*Try it*
Find each line below containing the word "stack" and copy it.

*Provided data*
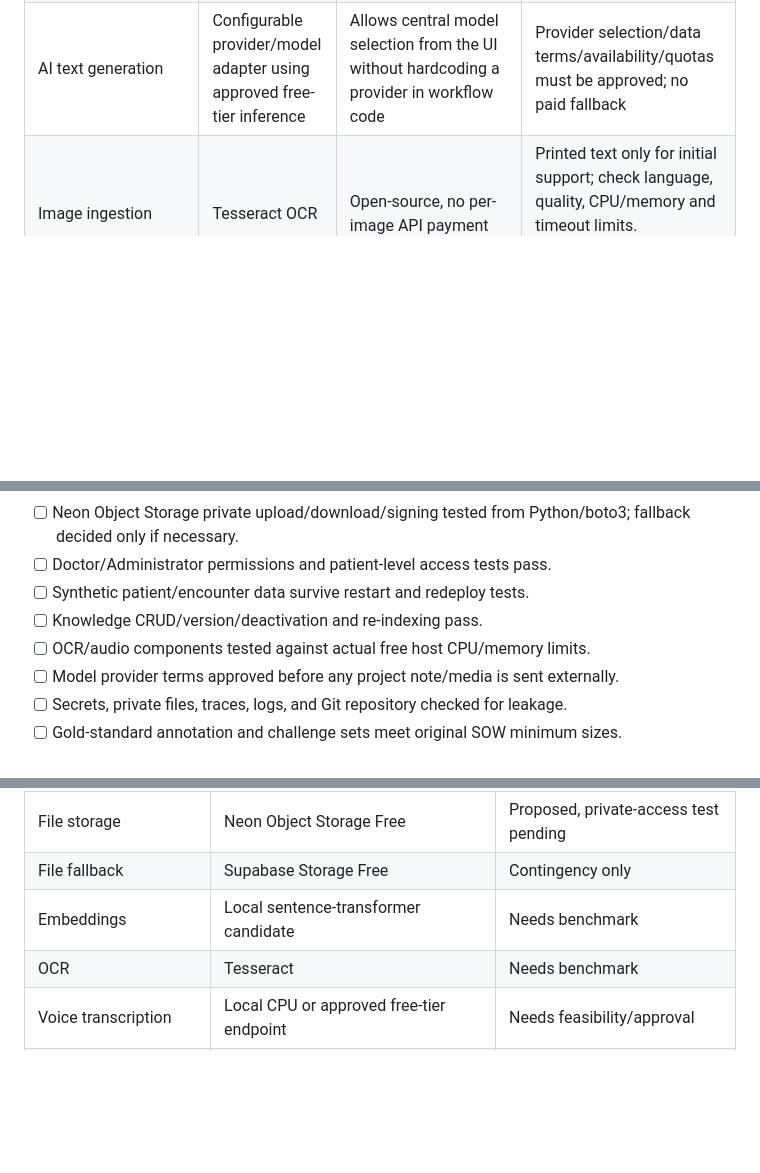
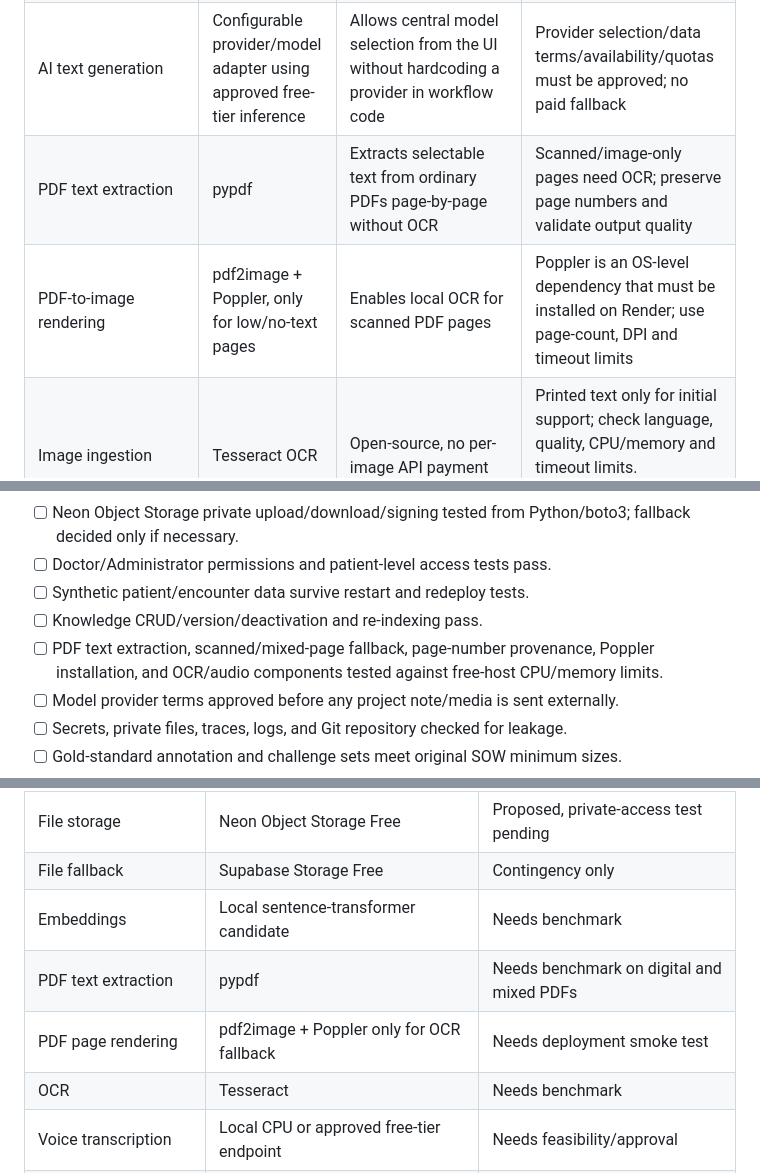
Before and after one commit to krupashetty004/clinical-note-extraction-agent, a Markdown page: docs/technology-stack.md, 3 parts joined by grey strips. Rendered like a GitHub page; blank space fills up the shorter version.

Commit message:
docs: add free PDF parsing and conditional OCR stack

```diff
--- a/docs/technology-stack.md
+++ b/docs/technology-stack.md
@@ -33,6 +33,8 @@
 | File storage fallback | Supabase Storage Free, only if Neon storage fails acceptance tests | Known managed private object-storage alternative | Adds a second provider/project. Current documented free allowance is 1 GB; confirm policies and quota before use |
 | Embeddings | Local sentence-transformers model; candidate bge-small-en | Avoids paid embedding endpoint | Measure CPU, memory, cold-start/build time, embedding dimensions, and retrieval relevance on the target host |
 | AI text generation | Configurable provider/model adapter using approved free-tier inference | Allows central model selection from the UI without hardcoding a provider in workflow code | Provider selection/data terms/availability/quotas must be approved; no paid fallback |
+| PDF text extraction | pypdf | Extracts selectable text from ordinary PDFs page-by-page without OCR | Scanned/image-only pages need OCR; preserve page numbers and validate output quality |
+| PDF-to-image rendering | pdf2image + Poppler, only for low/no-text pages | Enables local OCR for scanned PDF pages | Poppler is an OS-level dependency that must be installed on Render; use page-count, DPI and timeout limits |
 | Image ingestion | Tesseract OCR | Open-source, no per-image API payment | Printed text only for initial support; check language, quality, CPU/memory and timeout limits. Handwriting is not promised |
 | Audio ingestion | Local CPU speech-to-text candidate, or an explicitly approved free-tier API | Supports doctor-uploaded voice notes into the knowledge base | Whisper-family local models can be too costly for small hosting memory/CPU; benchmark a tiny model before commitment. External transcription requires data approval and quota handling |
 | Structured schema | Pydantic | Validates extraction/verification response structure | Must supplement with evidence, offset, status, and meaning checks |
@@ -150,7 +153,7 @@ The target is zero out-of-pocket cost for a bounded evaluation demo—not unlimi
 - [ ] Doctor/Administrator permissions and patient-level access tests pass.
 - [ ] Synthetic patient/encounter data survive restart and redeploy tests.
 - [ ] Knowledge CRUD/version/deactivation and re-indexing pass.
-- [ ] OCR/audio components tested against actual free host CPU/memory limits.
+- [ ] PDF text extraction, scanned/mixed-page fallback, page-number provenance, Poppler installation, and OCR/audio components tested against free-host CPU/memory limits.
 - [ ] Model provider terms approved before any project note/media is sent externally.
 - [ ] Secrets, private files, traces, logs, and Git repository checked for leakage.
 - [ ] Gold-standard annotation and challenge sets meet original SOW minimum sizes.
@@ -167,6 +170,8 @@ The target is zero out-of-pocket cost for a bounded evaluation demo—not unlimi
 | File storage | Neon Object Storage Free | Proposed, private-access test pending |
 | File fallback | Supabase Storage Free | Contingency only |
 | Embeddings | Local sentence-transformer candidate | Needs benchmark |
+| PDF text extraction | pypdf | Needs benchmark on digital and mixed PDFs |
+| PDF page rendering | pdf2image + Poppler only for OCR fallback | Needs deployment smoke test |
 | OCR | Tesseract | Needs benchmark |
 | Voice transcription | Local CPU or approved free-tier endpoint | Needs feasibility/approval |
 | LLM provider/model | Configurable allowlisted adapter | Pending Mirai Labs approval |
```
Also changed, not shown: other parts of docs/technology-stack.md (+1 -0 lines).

* * *

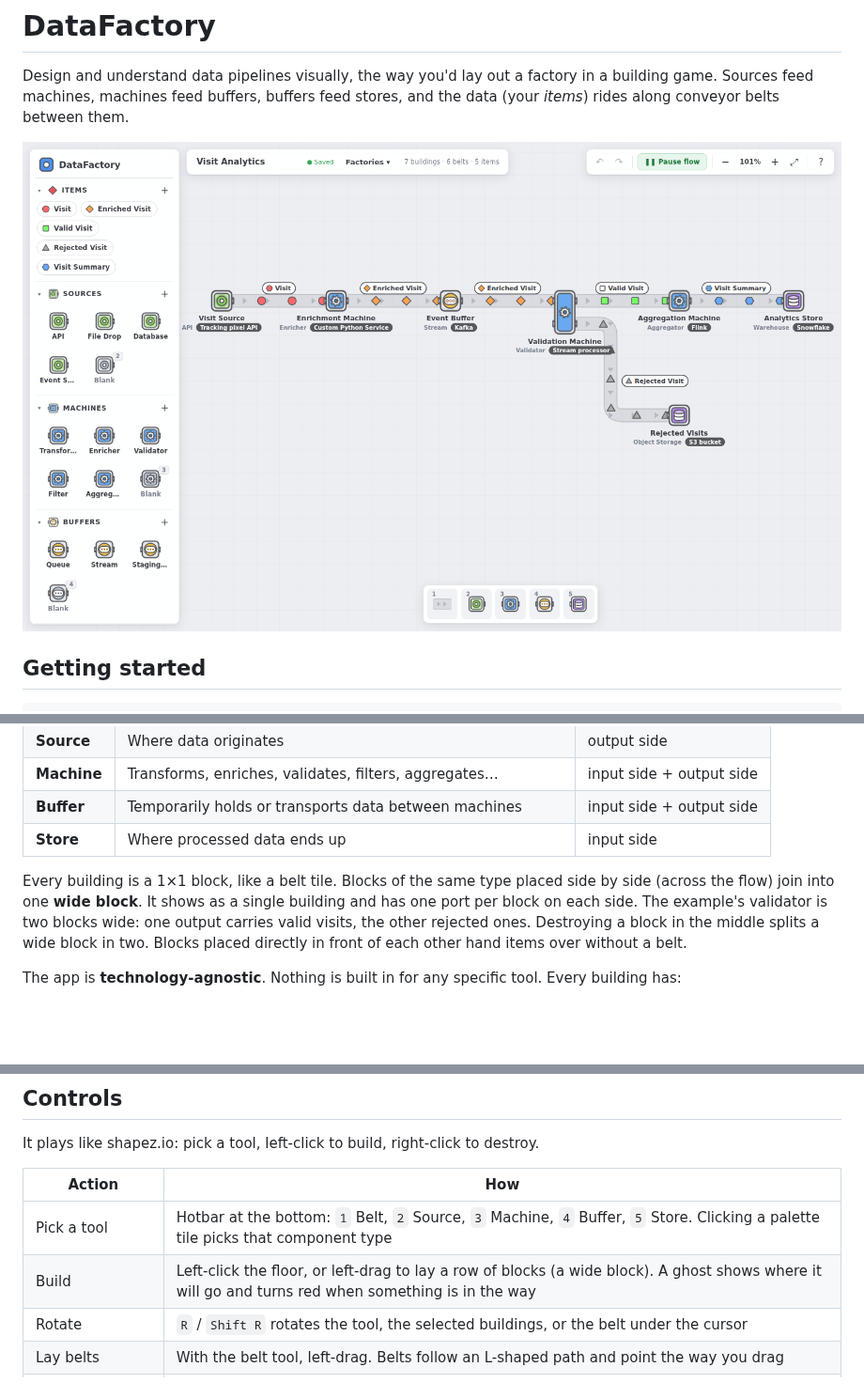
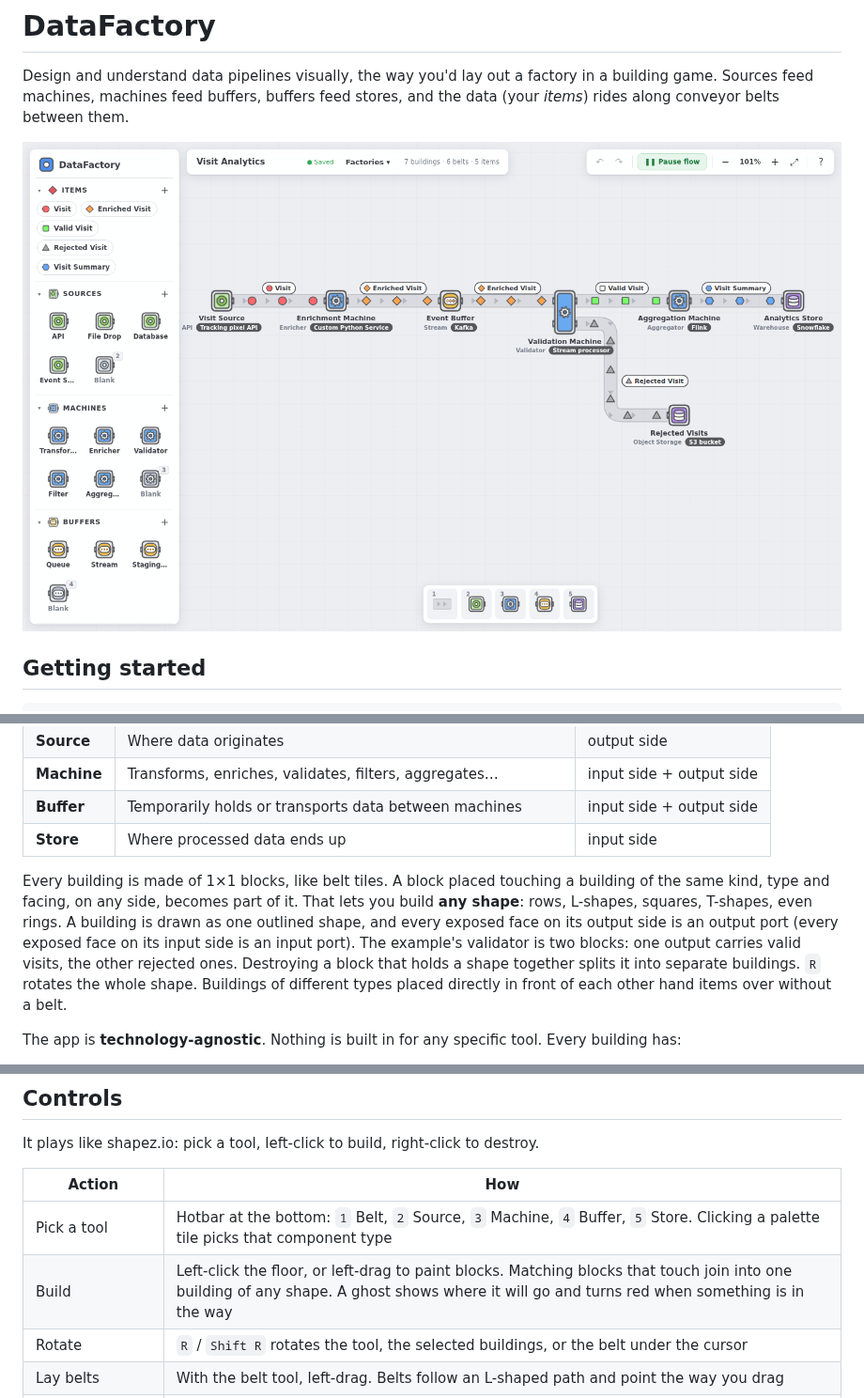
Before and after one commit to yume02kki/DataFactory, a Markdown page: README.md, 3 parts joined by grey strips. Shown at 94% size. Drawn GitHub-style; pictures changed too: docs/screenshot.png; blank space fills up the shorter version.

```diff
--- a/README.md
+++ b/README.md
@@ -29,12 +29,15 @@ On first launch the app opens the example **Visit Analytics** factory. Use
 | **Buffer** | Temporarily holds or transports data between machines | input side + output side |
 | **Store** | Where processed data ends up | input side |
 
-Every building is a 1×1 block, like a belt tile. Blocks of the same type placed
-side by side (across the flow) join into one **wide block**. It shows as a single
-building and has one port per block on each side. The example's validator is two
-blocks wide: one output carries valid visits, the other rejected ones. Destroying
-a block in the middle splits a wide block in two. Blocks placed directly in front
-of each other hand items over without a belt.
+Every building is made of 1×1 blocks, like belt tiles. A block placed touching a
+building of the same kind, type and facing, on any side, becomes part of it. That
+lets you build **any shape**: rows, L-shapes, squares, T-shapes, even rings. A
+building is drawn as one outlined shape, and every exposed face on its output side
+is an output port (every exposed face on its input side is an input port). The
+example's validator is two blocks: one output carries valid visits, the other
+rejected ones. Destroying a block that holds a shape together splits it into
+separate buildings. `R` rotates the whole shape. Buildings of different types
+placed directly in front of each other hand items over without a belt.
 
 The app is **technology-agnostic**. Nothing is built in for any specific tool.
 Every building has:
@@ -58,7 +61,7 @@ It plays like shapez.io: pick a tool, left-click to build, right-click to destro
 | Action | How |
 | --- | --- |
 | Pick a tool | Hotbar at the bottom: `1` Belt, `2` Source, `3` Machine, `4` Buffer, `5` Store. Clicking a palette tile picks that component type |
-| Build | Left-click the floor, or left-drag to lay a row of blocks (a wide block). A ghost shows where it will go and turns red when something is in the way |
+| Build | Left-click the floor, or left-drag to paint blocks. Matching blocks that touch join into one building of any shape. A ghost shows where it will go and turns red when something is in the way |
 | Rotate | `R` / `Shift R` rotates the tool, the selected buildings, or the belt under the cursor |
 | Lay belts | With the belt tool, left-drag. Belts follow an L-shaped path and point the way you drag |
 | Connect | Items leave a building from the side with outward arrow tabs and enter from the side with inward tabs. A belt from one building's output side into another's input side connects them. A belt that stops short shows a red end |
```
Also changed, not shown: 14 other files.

--

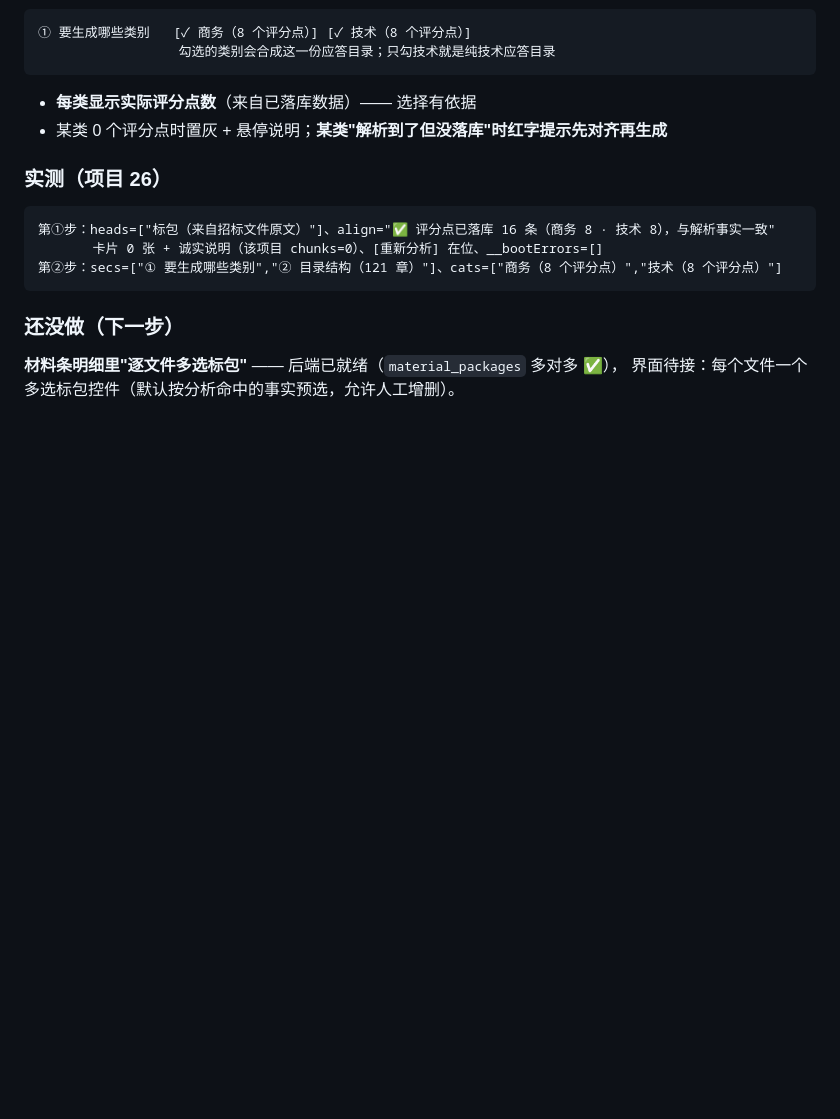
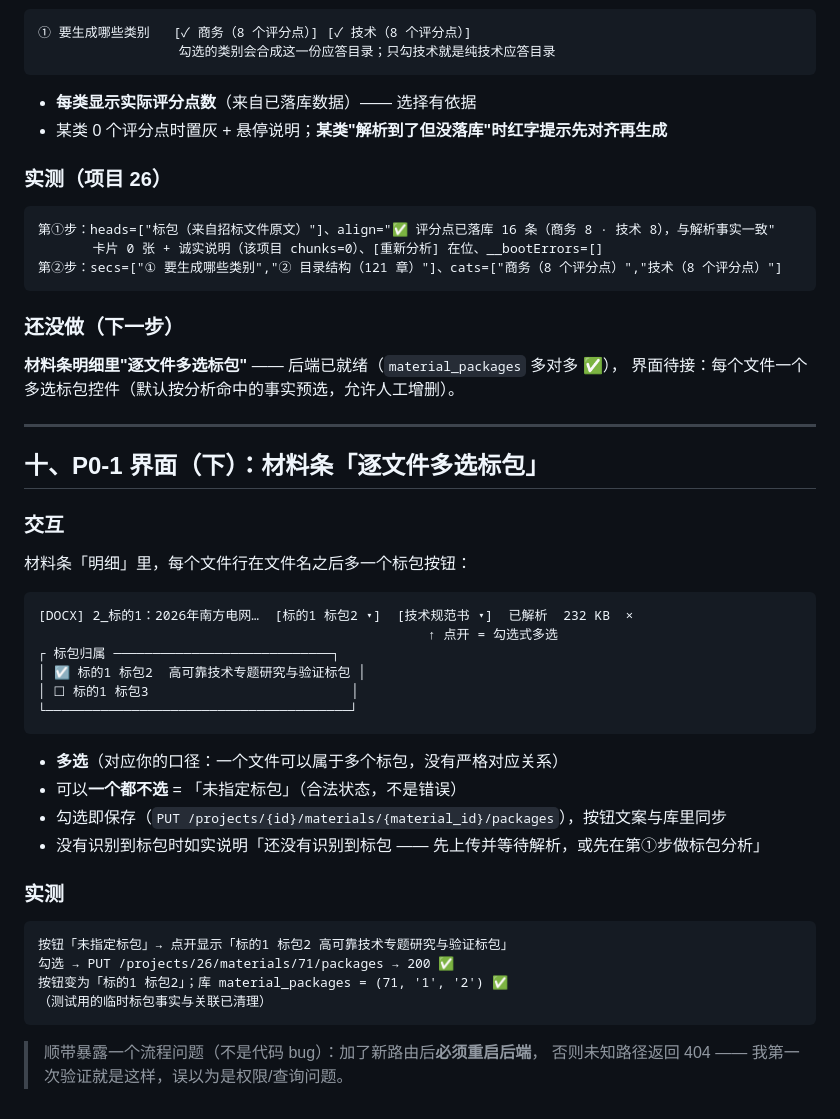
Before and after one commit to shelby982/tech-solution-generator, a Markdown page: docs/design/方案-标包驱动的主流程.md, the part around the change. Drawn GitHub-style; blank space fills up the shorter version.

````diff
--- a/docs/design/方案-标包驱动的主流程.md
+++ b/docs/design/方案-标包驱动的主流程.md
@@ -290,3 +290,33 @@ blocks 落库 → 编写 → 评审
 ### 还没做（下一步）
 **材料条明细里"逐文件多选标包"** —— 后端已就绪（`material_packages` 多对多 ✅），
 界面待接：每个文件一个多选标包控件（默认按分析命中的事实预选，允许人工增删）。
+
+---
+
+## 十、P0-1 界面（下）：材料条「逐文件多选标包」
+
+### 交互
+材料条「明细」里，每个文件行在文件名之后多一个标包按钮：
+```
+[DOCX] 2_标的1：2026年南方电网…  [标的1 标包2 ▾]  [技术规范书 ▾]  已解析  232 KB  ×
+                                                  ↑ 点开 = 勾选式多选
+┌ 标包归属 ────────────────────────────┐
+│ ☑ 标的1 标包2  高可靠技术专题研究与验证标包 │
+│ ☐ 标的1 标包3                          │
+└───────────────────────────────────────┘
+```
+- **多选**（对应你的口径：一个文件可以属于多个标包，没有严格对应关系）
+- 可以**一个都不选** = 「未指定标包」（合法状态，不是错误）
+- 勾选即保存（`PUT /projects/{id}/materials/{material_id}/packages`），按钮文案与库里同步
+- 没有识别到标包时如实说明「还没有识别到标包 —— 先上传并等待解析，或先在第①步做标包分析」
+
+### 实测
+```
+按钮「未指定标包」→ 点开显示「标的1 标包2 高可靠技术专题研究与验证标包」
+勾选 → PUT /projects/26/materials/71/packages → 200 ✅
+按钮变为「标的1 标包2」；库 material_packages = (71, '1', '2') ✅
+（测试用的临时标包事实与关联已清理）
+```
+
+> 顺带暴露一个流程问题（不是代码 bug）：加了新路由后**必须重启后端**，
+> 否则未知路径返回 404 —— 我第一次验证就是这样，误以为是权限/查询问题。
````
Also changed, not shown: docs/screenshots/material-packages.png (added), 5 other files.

*Solution below*
Before and after one commit to krupashetty004/clinical-note-extraction-agent, a Markdown page: docs/technology-stack.md, 3 parts joined by grey strips. Rendered like a GitHub page; blank space fills up the shorter version.
docs: add free PDF parsing and conditional OCR stack
--- a/docs/technology-stack.md
+++ b/docs/technology-stack.md
Also changed, not shown: other parts of docs/technology-stack.md (+1 -0 lines).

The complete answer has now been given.